Trusts are created by settlors who decide how to transfer parts or all of their assets to trustees. These trustees hold on to the assets for the beneficiaries of the trust. The rules of a trust depends on the terms under which it was built on. In some areas, it is possible for older beneficiaries to become trustees. For example, in some jurisdictions, the grantor can be a lifetime beneficiary and a trustee at the same time.
There are two types of trusts: the living trust and the testamentary trust.
A living trust – also called the revocable trust or the inter vivos – is a written document in which an individual’s assets are provided as a trust for the individual’s use and benefit during his lifetime. These assets are transferred to his beneficiaries at the time of the individual’s death.

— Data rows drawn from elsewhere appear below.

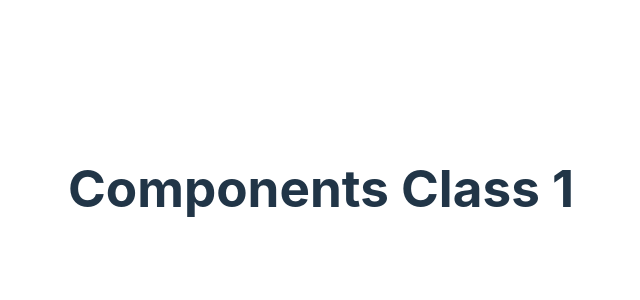
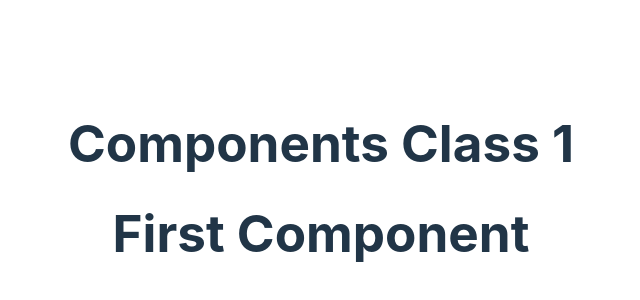
Before and after one commit to uadson/vuejs-course, a React (Vite) app in the folder code/components/: page / in a window 1280 px wide. Shown: the part 212-512 px from the top of the page, without its empty margins (319-959 px from the left). Built offline with nearby package versions, Linux system fonts and the light colour scheme.

Commit message:
class 1: component importation

```diff
--- a/code/components/src/App.jsx
+++ b/code/components/src/App.jsx
@@ -1,4 +1,10 @@
+// Components
+import FirstComponent from './components/FirstComponent'
+
+
 import { useState } from 'react'
+
+// Styles
 import './App.css'
 
 function App() {
@@ -7,6 +13,7 @@ function App() {
   return (
     <>
       <h1>Components Class 1</h1>
+      <FirstComponent />
     </>
   )
 }
```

The individual has a successor trustee who is in charge of transferring the assets.
A testamentary trust, also called a will trust, specifies how the assets of an individual are designated. This document arises at the time of the testator’s death.
Common Purposes for Trusts
Some individuals use trusts simply for privacy. The terms of a will may be public in some jurisdictions. The same conditions of a will may apply through a trust. Individuals who don’t want their wills publicly posted opt for trusts instead.
Trusts can also be used for estate planning. Typically, the assets of a deceased individual are passed to the spouse and then equally divided to the surviving children. However, children who are under the legal age of 18 need to have trustees. The trustees only have control over the assets until the children reach adulthood.
Trusts can also be used for tax planning. The taxes relating to trusts are typically different compared to achieving the same thing through another route. In some cases, the tax consequences provided by using trusts are lower compared to other alternatives. As such, the usage of trusts has become a staple in tax planning for individuals and corporations.